And, mistakes will be made. Maybe you have sat in an interview with a candidate whose customer service excellence shone as soon as they entered the room. Only for them, just six months later, to become locked in a room with no windows, no phones and a grunt in the general direction of anyone who even remotely resembles a “customer”. Locked inside that person, was a hard-working, focussed and dedicated programmer, trapped behind the façade of a customer-pleasing mogul. Regardless of who they were, or who you thought they were, this person remains as much an asset as any other. The one who came in answering your questions with short, precise answers, who is currently building bird-tables at the local garden centre, and who feels nervous in an interview scenario; they just might become the head of your Programming team, whose skills and exceptional work ethic were there, hidden behind their First-class Honours Maths degree, and a dead-end job.
Many in the tech industry complain about a lack of skilled applicants in the market for their roles. If only they had invested the time and money (yes, the two things we all hate wasting) in believing in someone who does not necessarily fit their cookie-cutter definition of a good tech employee. I would say to them, if you have the scope, and enough staff around you that you trust, you can all collectively invest small amounts of time to make that lowly applicant the very best they can be, in a short space of time, on a lower wage than those with the skillset right now.
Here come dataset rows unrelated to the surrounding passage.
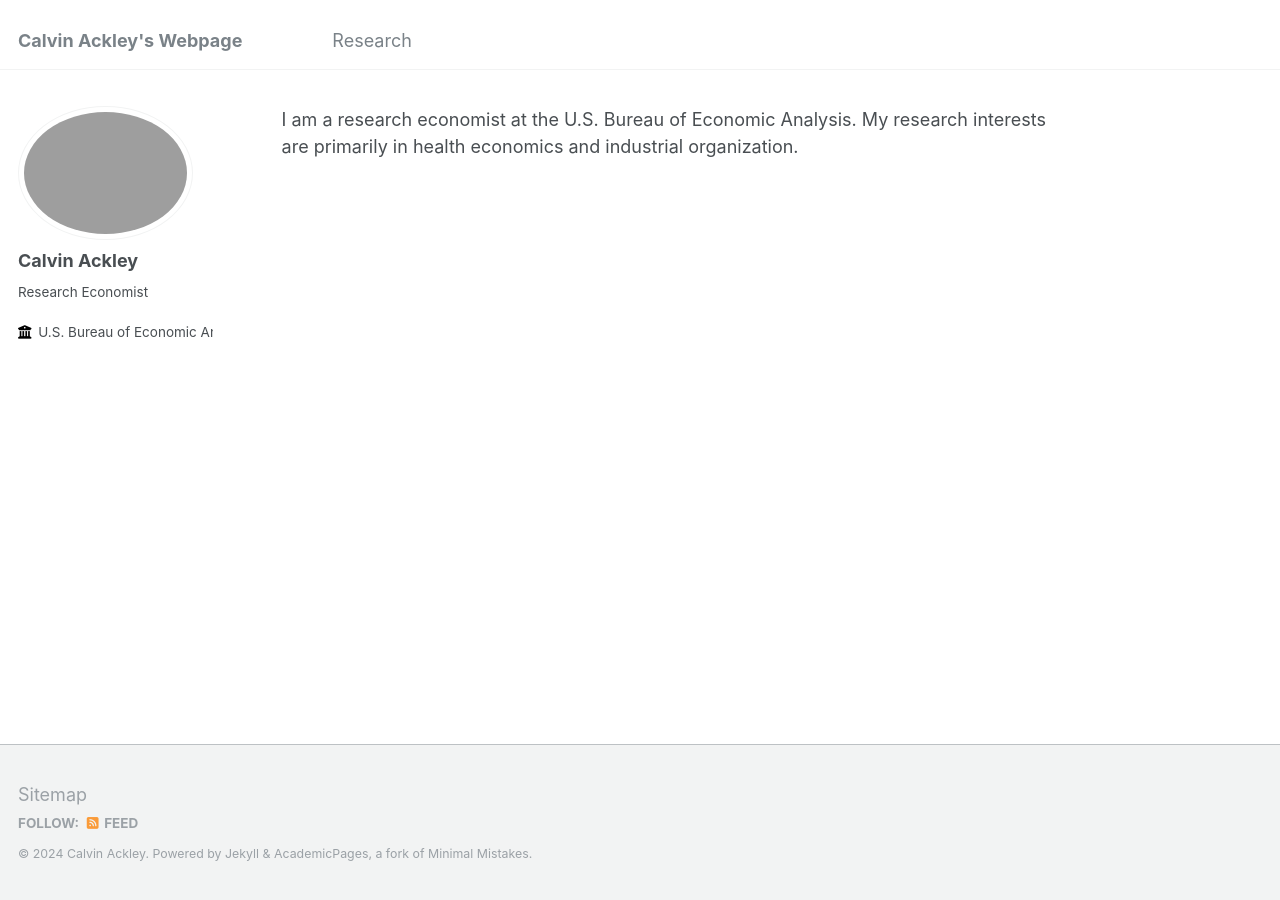
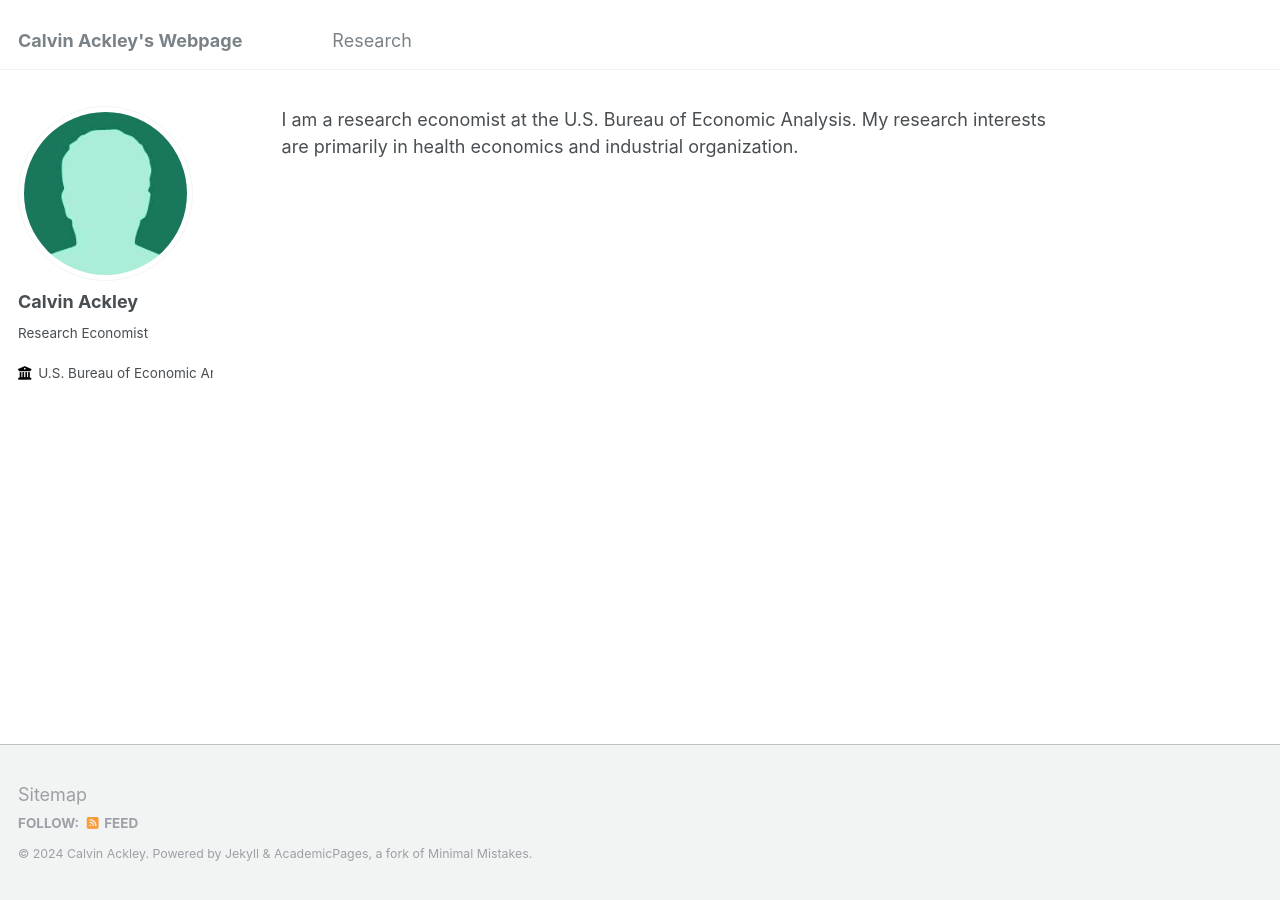
Before and after one commit to ackleycb/ackleycb.github.io, a Jekyll site: the page built from _pages/about.md, in a window 1280 px wide. Built offline with Jekyll 4.4.1, drawn with Linux system fonts in a browser that asks for light colours.

Commit message:
Update _config.yml

```diff
--- a/_config.yml
+++ b/_config.yml
@@ -21,7 +21,7 @@ repository               : "ackleycb/ackleycb.github.io"
 #               Additional customization can be done by editing /_includes/author-profile.html
 author:
   # Biographic information
-  avatar           : "ackley_photo1.png"
+  avatar           : "bio-photo-2.jpg"
   name             : "Calvin Ackley"
   pronouns         : # example: "she/her"
   bio              : "Research Economist"
```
Their drive to learn and thrive will soon shine out in only a few weeks of their probation time, and if it doesn’t, there’s no shame in saying, “I was wrong. This person isn’t right”. True leaders of successful businesses in many industries know that looking after their employees means their customers are taken care of, by default. If they are wanted and needed, learning and growing, your employees will give you back ten-fold what you gave to them. All because, you took a leap of faith, and gave them an opportunity someone else failed to.
Of course, we all know that some will not see the brilliant opportunity that you place in front of them. Some will let us down so terribly, that we second-guess ourselves and our own abilities to judge the right candidate. However, in the end, taking a chance on a person comes down to a gut feeling. Recent scientific research has shown that your gut has more neurons than your spinal column, and a primal connection exists between our brain and our gut. That instinct is a part of ourselves that successful business people trust time and again. Those of us who do not, who question ourselves due to bad previous experiences, tend to have had bad managers, telling them that they should be “this”, or are more like “that”. Will you make a mistake? It’s possible. But then, no one did anything right by being perfect all the time, did they? Did you, at one time or another, wish that someone had seen in you what others failed to? Trust your instinct, and take a chance. You just might surprise yourself, and those around you.